As I said, behavior intrigues me.

A Recollection: School Pictures

I had a school picture taken this year so that my mom could have some new refrigerator art.

Never mind that I’m a teacher now; I still think that mothers live for these kinds of things, so it was a kind of daughter’s obligation. Besides, I think it’s time for her to replace some of the old ones.

I’m just waiting on the photo at this point. (I’ll be sure to put my name, age, and grade on the back before I mail it to…you know what, those details really aren’t that important. Never mind. Carry on…)

Waiting. Does anyone else remember that? Waiting? Actually waiting for a photograph to be processed and printed before you can actually see it?

You probably have to think back to your own school pictures for that concept.

Yes, every fall, for one magical day, everyone would dress in their finest and line up for a moment sure to be frozen on the outside of the refrigerator for years to come. You’d stand in line with everyone else from your class as the teacher would walk down the row with disposable plastic combs–gotta get that hair under control because the photographer only gets one shot at refrigerator immortality–and take your seat when it was your turn. Fifteen seconds of, “Okay, sweetheart…turn your head this way, now look up, no…your other up…okay, tilt to the right…other right…your right…THERE…perfect…don’t move…now, look at Big Bird and smile! Thank you…NEXT!”

Kindergarten. A classic piece for the Garland refrigerator door. It’s probably still on some distant relative’s refrigerator. You know…the one who will call one of my parents in a few years and ask when I’ll be going off to college.

If you blinked–or, even worse…sneezed–you had to hope that your parents would be okay with letting you do the re-take when they came back to town to catch up with the kids they missed that day. (These photos went straight to the yearbook, you see. On film, you only had one chance to try to look relatively normal. I did re-takes twice–after much begging–attempting to look less like a deer in the headlights.)

After a few years, you start figuring out that you can still wear jeans as long as you wear your good shirt. Unless, of course, you just really like wearing the entire ensemble. I’d always heard that Paul Harvey hosted his radio show while wearing a suit and tie because he felt he did a better job while being dressed professionally, even though he knew no one in his audience would see him.

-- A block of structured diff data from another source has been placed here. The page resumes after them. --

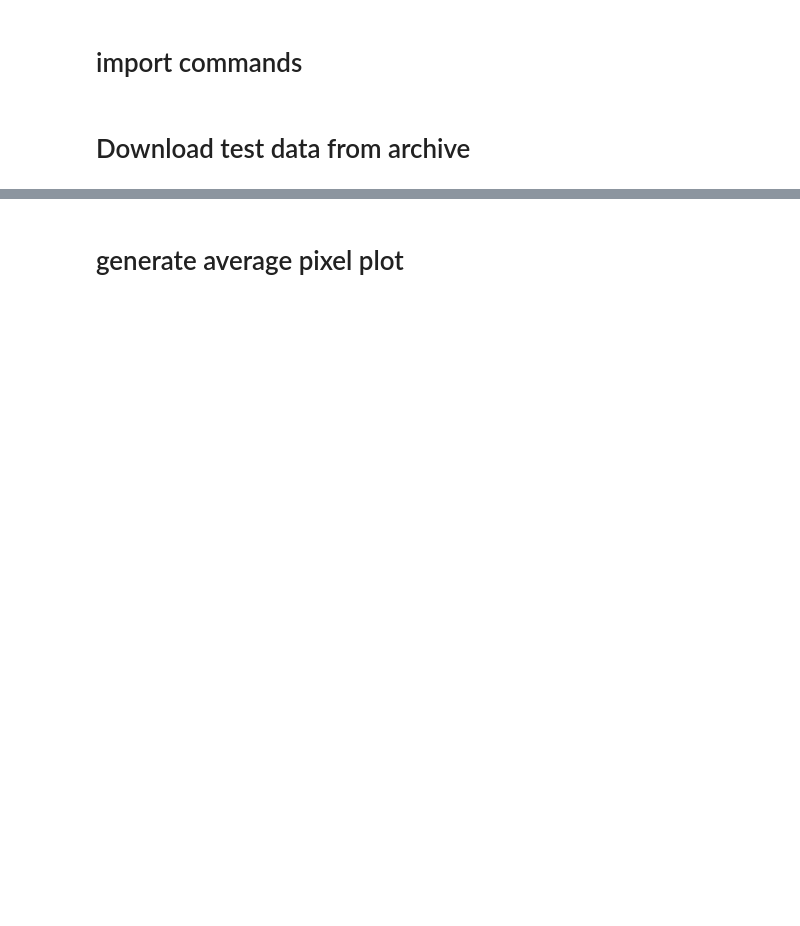
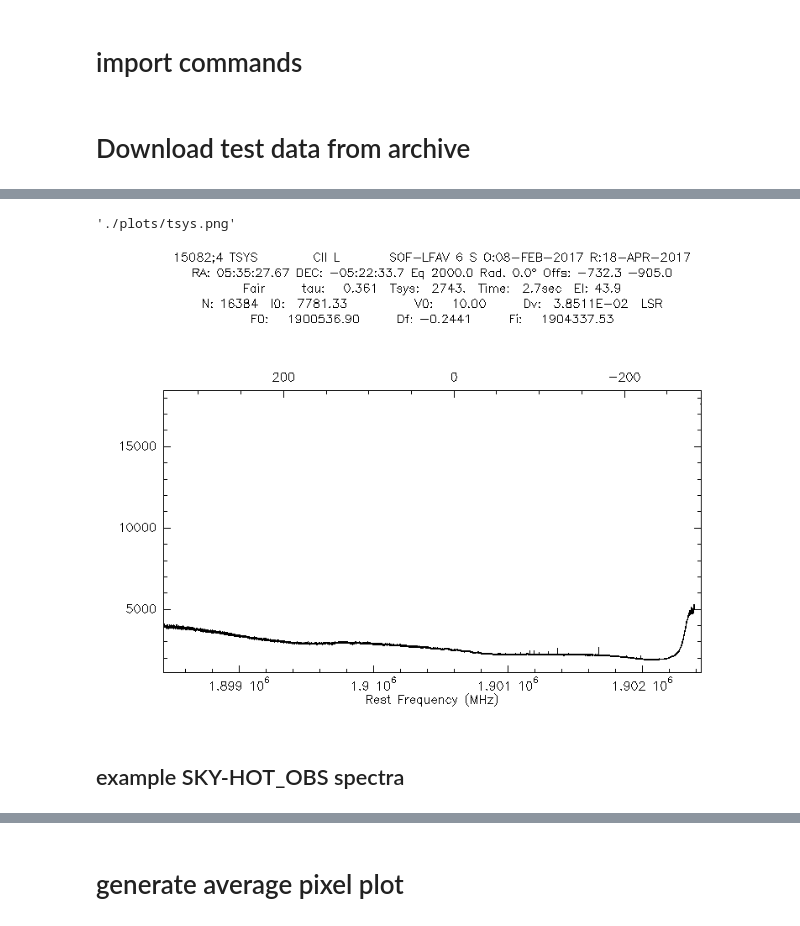
Before and after one commit to KOSMAsubmm/GREAT_data_reduction_notebook, a Jupyter notebook: GREAT_data_reduction_notebook.ipynb, the cells around one changed output, grey strips where cells are left out. Drawn from its saved outputs; the diff is of its cells as text; code cells hidden in the pictures; blank space fills up the shorter version.

```diff
--- a/GREAT_data_reduction_notebook.ipynb
+++ b/GREAT_data_reduction_notebook.ipynb
@@ -241,0 +317,15 @@ tar -xf ./tmp/data//2016-11-16_GR_F350_04_0066_0010506_1900536.9.great.tar --wil
+# %%
+cmd ='''
+file in "./tmp/data/2017-02-08_GR_F371_04_0066_0010505_1900536.9/2017-02-08_GR_F371_04_0066_0010505_1900536.9_Tant.great"
+find
+get 15082
+pl
+ha "./plots/tsys.png" /dev png /overwr
+'''
+# %%
+output=RunClassScript(cmd)
+# %% [output]
+'./plots/tsys.png'
+[figure, added]
+# %% [markdown]
+## example SKY-HOT_OBS spectra ##
```
Also changed, not shown: parts of 66 cells of this notebook.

In the sixth grade, wearing the full ensemble has little to do with professionalism. However, this outfit did have a matching skirt that I LOVED at the time. Yes, I was wearing it. No, no one tried to stop me.

By the time you get to junior high school, you usually have at least one year that you completely forget about picture day being on the calendar. My brother wore a white t-shirt one of those years, and because our school yearbooks were printed in black and white, everything from his neck down disappeared. (I don’t have a copy of it, so I’ll just write what the old yearbooks used to print. NO PHOTO AVAILABLE.)

However yours tended to look, I think we can all agree it was a little bit of an adventure…waiting to find out how your school picture turned out. Did I smile too big? Did I not smile at all? Was there something in my teeth?

I’m still living out my little adventure by waiting on mine, so I’ll let you know if I blinked before it makes its way to Mom’s refrigerator.